◆ Work to complete
The answer must consist of every line in the data that contains "aggregates".

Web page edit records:
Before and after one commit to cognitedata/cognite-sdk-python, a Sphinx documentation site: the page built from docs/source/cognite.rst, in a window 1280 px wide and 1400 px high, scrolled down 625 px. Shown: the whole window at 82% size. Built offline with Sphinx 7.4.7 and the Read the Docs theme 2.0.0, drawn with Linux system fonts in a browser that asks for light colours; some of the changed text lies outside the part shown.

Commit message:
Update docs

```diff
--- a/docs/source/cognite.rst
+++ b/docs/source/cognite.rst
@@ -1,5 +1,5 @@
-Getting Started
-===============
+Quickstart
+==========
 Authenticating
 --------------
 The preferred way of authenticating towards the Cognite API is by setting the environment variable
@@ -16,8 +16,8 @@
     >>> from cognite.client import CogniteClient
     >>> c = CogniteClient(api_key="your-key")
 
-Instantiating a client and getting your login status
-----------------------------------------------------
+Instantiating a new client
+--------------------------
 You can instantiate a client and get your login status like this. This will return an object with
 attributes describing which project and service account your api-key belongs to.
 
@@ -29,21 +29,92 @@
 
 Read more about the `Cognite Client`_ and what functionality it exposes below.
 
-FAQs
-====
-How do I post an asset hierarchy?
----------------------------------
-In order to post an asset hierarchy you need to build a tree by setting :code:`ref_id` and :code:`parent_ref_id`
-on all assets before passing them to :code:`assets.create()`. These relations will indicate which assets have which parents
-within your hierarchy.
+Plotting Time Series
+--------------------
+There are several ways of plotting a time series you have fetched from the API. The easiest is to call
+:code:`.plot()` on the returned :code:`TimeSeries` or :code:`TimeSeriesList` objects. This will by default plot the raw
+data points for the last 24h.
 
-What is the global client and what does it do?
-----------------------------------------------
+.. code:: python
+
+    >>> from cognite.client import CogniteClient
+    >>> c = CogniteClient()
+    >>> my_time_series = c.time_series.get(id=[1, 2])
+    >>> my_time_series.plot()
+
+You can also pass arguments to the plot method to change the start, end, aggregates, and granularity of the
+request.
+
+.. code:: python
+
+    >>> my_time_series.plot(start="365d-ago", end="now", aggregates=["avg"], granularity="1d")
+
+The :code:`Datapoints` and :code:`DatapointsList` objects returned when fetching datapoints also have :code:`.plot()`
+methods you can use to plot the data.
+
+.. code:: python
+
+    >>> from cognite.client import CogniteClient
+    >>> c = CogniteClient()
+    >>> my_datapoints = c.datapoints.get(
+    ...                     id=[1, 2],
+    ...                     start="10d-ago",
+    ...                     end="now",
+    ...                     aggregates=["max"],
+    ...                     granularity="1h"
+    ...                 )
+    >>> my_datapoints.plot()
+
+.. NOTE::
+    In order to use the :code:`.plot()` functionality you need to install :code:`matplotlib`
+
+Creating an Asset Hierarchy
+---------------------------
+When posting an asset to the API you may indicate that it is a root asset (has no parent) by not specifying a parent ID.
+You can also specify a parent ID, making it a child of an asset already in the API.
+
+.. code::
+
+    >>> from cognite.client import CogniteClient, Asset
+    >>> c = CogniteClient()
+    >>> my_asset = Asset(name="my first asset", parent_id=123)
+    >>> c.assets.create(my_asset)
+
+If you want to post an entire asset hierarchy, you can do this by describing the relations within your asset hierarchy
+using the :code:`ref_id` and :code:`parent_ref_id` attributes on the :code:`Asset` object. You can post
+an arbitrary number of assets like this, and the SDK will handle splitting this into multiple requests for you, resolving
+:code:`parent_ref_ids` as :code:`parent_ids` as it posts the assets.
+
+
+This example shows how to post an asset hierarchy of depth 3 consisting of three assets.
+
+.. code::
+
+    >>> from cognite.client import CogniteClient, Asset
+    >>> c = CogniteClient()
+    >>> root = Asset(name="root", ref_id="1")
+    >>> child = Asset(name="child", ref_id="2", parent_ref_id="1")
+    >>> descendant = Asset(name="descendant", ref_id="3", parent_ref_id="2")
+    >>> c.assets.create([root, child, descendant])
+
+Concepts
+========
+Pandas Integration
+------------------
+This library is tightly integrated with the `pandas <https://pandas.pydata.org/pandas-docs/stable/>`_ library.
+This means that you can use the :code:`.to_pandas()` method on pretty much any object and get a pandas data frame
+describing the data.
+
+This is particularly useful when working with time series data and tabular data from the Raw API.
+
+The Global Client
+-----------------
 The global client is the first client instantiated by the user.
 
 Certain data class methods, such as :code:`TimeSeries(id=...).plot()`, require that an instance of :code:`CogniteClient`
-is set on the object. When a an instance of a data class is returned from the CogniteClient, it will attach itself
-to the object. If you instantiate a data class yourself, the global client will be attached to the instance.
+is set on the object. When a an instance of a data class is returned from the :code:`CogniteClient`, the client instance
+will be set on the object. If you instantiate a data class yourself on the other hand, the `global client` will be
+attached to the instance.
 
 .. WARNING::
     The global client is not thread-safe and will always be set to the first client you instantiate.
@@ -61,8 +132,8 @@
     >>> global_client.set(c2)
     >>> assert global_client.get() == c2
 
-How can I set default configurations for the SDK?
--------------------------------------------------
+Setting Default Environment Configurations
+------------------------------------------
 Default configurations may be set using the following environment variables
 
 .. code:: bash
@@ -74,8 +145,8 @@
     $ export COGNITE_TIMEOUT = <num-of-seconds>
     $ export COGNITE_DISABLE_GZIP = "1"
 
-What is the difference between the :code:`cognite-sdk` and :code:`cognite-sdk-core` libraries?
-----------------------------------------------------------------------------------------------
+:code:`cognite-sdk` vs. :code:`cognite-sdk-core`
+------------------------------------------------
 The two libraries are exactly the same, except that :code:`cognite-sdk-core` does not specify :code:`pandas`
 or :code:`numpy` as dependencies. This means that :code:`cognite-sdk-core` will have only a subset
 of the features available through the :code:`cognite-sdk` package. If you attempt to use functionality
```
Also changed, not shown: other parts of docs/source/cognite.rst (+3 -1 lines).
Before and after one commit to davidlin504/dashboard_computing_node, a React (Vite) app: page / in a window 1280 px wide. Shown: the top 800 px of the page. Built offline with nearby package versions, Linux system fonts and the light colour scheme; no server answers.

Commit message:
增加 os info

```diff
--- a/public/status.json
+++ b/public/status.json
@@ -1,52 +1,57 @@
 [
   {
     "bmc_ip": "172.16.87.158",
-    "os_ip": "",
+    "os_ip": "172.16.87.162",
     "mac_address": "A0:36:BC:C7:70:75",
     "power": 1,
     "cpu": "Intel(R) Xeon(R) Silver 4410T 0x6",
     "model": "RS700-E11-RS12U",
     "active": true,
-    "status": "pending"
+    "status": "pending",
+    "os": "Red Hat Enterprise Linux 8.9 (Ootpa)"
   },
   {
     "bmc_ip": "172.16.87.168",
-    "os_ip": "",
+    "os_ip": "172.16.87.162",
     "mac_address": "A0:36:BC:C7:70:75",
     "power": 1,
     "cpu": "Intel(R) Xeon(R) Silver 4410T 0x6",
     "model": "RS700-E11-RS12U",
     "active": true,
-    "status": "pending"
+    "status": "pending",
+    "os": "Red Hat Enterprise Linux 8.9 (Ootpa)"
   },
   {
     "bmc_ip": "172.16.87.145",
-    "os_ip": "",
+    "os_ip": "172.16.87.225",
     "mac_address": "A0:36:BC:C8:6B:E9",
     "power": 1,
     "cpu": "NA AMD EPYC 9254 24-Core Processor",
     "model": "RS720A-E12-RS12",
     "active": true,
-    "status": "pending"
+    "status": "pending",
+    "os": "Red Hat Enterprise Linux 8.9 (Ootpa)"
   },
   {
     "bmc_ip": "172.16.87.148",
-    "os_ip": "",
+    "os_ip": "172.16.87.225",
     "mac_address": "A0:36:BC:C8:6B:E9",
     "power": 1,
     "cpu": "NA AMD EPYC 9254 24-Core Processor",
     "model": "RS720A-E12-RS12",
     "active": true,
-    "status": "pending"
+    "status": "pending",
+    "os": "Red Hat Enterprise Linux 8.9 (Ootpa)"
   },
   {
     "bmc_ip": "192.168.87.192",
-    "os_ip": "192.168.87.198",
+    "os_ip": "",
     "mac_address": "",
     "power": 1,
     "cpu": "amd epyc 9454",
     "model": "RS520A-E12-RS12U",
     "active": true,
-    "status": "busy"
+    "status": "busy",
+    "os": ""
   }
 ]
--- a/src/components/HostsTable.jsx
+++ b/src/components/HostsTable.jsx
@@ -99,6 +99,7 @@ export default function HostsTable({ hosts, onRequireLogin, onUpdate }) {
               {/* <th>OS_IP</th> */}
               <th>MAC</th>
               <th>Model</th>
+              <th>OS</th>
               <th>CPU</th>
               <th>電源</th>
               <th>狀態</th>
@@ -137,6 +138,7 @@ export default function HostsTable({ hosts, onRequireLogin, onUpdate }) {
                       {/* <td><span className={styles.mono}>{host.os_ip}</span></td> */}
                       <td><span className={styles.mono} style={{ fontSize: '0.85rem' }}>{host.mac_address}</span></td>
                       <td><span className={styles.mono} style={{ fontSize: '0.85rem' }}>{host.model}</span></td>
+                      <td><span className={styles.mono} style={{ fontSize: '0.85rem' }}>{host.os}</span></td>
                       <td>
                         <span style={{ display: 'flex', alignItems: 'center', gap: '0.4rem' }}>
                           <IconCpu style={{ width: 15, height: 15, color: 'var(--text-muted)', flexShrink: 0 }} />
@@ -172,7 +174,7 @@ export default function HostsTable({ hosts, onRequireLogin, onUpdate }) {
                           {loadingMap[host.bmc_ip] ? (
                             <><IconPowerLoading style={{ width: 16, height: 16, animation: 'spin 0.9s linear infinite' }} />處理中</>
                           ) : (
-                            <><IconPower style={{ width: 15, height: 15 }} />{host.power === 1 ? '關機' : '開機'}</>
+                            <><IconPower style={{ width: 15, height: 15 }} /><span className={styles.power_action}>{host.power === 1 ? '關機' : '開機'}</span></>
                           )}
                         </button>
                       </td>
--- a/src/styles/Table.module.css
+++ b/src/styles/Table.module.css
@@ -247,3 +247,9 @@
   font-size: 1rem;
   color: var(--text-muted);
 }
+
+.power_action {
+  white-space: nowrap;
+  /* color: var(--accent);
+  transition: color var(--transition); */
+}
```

◆ Reply to the task
+You can also pass arguments to the plot method to change the start, end, aggregates, and granularity of the
+    >>> my_time_series.plot(start="365d-ago", end="now", aggregates=["avg"], granularity="1d")
+    ...                     aggregates=["max"],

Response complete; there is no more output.